* **Task instructions**
Could you print each of the records below exactly?

(Exercise inputs)

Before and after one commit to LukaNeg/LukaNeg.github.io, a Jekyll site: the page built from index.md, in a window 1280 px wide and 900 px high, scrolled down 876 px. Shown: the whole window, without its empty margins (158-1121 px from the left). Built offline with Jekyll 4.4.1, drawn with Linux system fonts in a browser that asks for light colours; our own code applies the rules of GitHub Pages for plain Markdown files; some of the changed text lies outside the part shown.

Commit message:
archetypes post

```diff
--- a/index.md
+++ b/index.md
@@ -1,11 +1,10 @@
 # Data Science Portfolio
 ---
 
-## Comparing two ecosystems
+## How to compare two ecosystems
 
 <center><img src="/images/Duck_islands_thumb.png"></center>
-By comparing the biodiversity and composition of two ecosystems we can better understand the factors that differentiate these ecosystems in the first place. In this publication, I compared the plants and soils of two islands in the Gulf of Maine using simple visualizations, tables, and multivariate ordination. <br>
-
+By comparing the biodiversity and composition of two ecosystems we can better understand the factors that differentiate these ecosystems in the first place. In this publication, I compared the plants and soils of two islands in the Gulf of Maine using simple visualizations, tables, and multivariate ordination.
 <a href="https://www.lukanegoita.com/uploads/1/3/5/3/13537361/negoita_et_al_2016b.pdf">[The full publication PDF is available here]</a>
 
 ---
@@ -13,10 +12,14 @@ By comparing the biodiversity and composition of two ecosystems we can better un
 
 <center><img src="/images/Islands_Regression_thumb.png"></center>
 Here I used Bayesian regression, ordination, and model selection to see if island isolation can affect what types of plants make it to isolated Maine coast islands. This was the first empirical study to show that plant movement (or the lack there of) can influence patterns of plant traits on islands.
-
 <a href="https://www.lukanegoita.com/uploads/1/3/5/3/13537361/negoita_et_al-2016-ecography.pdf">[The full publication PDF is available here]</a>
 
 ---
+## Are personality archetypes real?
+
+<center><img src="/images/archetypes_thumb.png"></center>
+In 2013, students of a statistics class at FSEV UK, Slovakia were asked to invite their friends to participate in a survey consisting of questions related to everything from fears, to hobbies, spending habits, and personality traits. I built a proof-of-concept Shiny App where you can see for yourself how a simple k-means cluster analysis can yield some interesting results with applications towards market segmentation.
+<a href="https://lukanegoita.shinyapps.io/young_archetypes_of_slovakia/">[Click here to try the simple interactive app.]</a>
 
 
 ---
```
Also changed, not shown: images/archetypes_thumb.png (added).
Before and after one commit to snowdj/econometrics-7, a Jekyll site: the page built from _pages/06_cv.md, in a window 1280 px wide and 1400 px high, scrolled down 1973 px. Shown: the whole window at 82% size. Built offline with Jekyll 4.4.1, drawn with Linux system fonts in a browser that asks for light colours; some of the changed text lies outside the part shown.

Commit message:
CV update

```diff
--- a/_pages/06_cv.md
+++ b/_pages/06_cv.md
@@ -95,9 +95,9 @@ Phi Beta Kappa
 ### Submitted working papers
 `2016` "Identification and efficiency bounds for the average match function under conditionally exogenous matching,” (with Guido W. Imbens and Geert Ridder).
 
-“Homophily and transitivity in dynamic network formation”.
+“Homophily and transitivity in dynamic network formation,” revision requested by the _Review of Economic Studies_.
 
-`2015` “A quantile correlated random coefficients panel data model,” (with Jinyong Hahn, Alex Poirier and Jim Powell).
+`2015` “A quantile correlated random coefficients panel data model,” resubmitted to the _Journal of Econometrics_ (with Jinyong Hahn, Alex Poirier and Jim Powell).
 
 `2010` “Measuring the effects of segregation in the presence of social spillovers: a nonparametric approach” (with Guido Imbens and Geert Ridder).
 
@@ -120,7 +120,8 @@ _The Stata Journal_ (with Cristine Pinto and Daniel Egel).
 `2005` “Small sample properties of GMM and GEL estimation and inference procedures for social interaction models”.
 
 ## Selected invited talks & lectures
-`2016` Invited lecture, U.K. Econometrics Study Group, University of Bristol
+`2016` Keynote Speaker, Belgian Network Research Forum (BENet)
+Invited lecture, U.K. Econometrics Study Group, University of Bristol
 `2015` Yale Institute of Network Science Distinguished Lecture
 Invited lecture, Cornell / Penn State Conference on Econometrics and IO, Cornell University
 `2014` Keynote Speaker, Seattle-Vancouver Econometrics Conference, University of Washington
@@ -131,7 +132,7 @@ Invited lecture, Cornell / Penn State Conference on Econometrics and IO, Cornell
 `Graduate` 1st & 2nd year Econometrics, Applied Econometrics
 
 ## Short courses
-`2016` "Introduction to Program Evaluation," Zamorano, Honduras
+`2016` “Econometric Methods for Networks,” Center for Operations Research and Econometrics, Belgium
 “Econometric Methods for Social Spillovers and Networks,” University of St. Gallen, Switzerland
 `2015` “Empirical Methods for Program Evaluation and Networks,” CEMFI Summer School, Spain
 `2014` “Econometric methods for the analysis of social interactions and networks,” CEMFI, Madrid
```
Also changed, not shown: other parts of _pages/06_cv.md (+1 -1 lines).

(End Exercise inputs)

* **Answer box**
Before and after one commit to LukaNeg/LukaNeg.github.io, a Jekyll site: the page built from index.md, in a window 1280 px wide and 900 px high, scrolled down 876 px. Shown: the whole window, without its empty margins (158-1121 px from the left). Built offline with Jekyll 4.4.1, drawn with Linux system fonts in a browser that asks for light colours; our own code applies the rules of GitHub Pages for plain Markdown files; some of the changed text lies outside the part shown.

Commit message:
archetypes post

```diff
--- a/index.md
+++ b/index.md
@@ -1,11 +1,10 @@
 # Data Science Portfolio
 ---
 
-## Comparing two ecosystems
+## How to compare two ecosystems
 
 <center><img src="/images/Duck_islands_thumb.png"></center>
-By comparing the biodiversity and composition of two ecosystems we can better understand the factors that differentiate these ecosystems in the first place. In this publication, I compared the plants and soils of two islands in the Gulf of Maine using simple visualizations, tables, and multivariate ordination. <br>
-
+By comparing the biodiversity and composition of two ecosystems we can better understand the factors that differentiate these ecosystems in the first place. In this publication, I compared the plants and soils of two islands in the Gulf of Maine using simple visualizations, tables, and multivariate ordination.
 <a href="https://www.lukanegoita.com/uploads/1/3/5/3/13537361/negoita_et_al_2016b.pdf">[The full publication PDF is available here]</a>
 
 ---
@@ -13,10 +12,14 @@ By comparing the biodiversity and composition of two ecosystems we can better un
 
 <center><img src="/images/Islands_Regression_thumb.png"></center>
 Here I used Bayesian regression, ordination, and model selection to see if island isolation can affect what types of plants make it to isolated Maine coast islands. This was the first empirical study to show that plant movement (or the lack there of) can influence patterns of plant traits on islands.
-
 <a href="https://www.lukanegoita.com/uploads/1/3/5/3/13537361/negoita_et_al-2016-ecography.pdf">[The full publication PDF is available here]</a>
 
 ---
+## Are personality archetypes real?
+
+<center><img src="/images/archetypes_thumb.png"></center>
+In 2013, students of a statistics class at FSEV UK, Slovakia were asked to invite their friends to participate in a survey consisting of questions related to everything from fears, to hobbies, spending habits, and personality traits. I built a proof-of-concept Shiny App where you can see for yourself how a simple k-means cluster analysis can yield some interesting results with applications towards market segmentation.
+<a href="https://lukanegoita.shinyapps.io/young_archetypes_of_slovakia/">[Click here to try the simple interactive app.]</a>
 
 
 ---
```
Also changed, not shown: images/archetypes_thumb.png (added).
Before and after one commit to snowdj/econometrics-7, a Jekyll site: the page built from _pages/06_cv.md, in a window 1280 px wide and 1400 px high, scrolled down 1973 px. Shown: the whole window at 82% size. Built offline with Jekyll 4.4.1, drawn with Linux system fonts in a browser that asks for light colours; some of the changed text lies outside the part shown.

Commit message:
CV update

```diff
--- a/_pages/06_cv.md
+++ b/_pages/06_cv.md
@@ -95,9 +95,9 @@ Phi Beta Kappa
 ### Submitted working papers
 `2016` "Identification and efficiency bounds for the average match function under conditionally exogenous matching,” (with Guido W. Imbens and Geert Ridder).
 
-“Homophily and transitivity in dynamic network formation”.
+“Homophily and transitivity in dynamic network formation,” revision requested by the _Review of Economic Studies_.
 
-`2015` “A quantile correlated random coefficients panel data model,” (with Jinyong Hahn, Alex Poirier and Jim Powell).
+`2015` “A quantile correlated random coefficients panel data model,” resubmitted to the _Journal of Econometrics_ (with Jinyong Hahn, Alex Poirier and Jim Powell).
 
 `2010` “Measuring the effects of segregation in the presence of social spillovers: a nonparametric approach” (with Guido Imbens and Geert Ridder).
 
@@ -120,7 +120,8 @@ _The Stata Journal_ (with Cristine Pinto and Daniel Egel).
 `2005` “Small sample properties of GMM and GEL estimation and inference procedures for social interaction models”.
 
 ## Selected invited talks & lectures
-`2016` Invited lecture, U.K. Econometrics Study Group, University of Bristol
+`2016` Keynote Speaker, Belgian Network Research Forum (BENet)
+Invited lecture, U.K. Econometrics Study Group, University of Bristol
 `2015` Yale Institute of Network Science Distinguished Lecture
 Invited lecture, Cornell / Penn State Conference on Econometrics and IO, Cornell University
 `2014` Keynote Speaker, Seattle-Vancouver Econometrics Conference, University of Washington
@@ -131,7 +132,7 @@ Invited lecture, Cornell / Penn State Conference on Econometrics and IO, Cornell
 `Graduate` 1st & 2nd year Econometrics, Applied Econometrics
 
 ## Short courses
-`2016` "Introduction to Program Evaluation," Zamorano, Honduras
+`2016` “Econometric Methods for Networks,” Center for Operations Research and Econometrics, Belgium
 “Econometric Methods for Social Spillovers and Networks,” University of St. Gallen, Switzerland
 `2015` “Empirical Methods for Program Evaluation and Networks,” CEMFI Summer School, Spain
 `2014` “Econometric methods for the analysis of social interactions and networks,” CEMFI, Madrid
```
Also changed, not shown: other parts of _pages/06_cv.md (+1 -1 lines).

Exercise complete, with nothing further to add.